Sitting by Designation


We note, additionally, that the regulations which Holt challenges were amended in February, 1973, and that detainers filed with the North Carolina authorities are now considered for notification purposes only. Moreover, the appellee has been unable to bring to our attention any fact which would indicate a reasonable expectation that the old regulation will be reinstated or that detainers will be referred to for any other purpose in the future. Cf., Defunis v. Odegaard, 416 U.S. 312, 318, 94 S.Ct. 1704, 40 L.Ed.2d 164 (1974)


The court in Sosna did go on to note that "(t)here may be cases in which the controversy involving the named plaintiffs is such that it becomes moot as to them before the District Court can reasonably be expected to rule on a certification motion" in which case the certification may relate back. 419 U.S. at 402, n. 11, 95 S.Ct. at 559. It is sufficient for our purposes here, however, that there is nothing to indicate that this is such a case. Holt's case as it concerned equitable relief was moot before the class was ever certified.
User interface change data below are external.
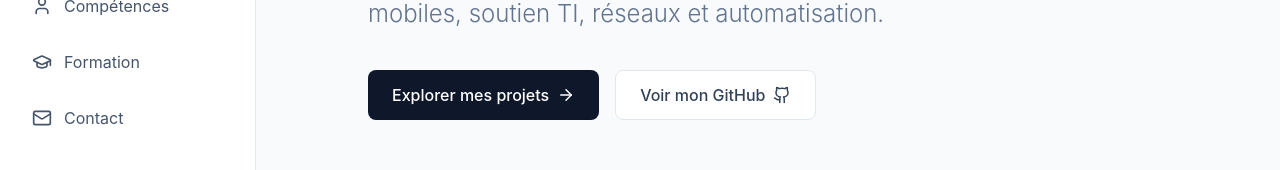
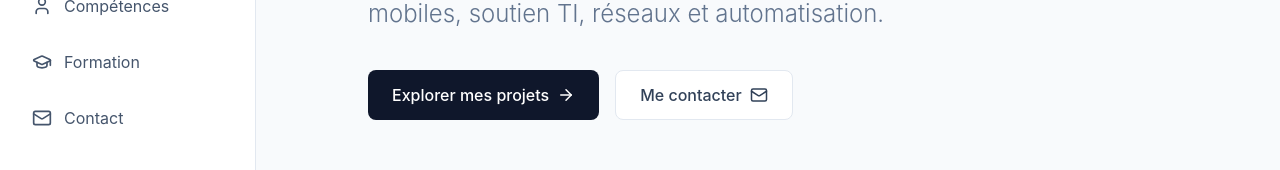
Before and after one commit to mas7667/portofolio, a React (Vite) app: page / in a window 1280 px wide. Shown: the part 306-476 px from the top of the page. Built offline with nearby package versions, Linux system fonts and the light colour scheme.

Commit message:
feat: enable contact and stable production links

```diff
--- a/pages/Home.tsx
+++ b/pages/Home.tsx
@@ -1,5 +1,5 @@
 import React from 'react';
-import { ArrowRight, Github, FolderGit2, ServerCog, Smartphone } from 'lucide-react';
+import { ArrowRight, Github, Mail, FolderGit2, ServerCog, Smartphone } from 'lucide-react';
 import { PERSONAL_INFO } from '../constants';
 import { Link } from 'react-router-dom';
 
@@ -32,12 +32,10 @@ const Home: React.FC = () => {
             Explorer mes projets <ArrowRight size={18} />
           </Link>
           <a
-            href={PERSONAL_INFO.github}
-            target="_blank"
-            rel="noopener noreferrer"
+            href={`mailto:${PERSONAL_INFO.email}?subject=Prise%20de%20contact%20-%20Portfolio`}
             className="px-6 py-3 bg-white border border-slate-200 text-slate-700 rounded-lg font-medium hover:bg-slate-50 transition flex items-center gap-2"
           >
-            Voir mon GitHub <Github size={18} />
+            Me contacter <Mail size={18} />
           </a>
         </div>
 
```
Also applicable here is this sentence from Weinstein, 423 U.S. p. 149, 96 S.Ct. at p. 349: "While petitioners will continue to administer the North Carolina parole system with respect to those who at any given moment are subject to their jurisdiction, there is no demonstrated probability that respondent will again be among that number."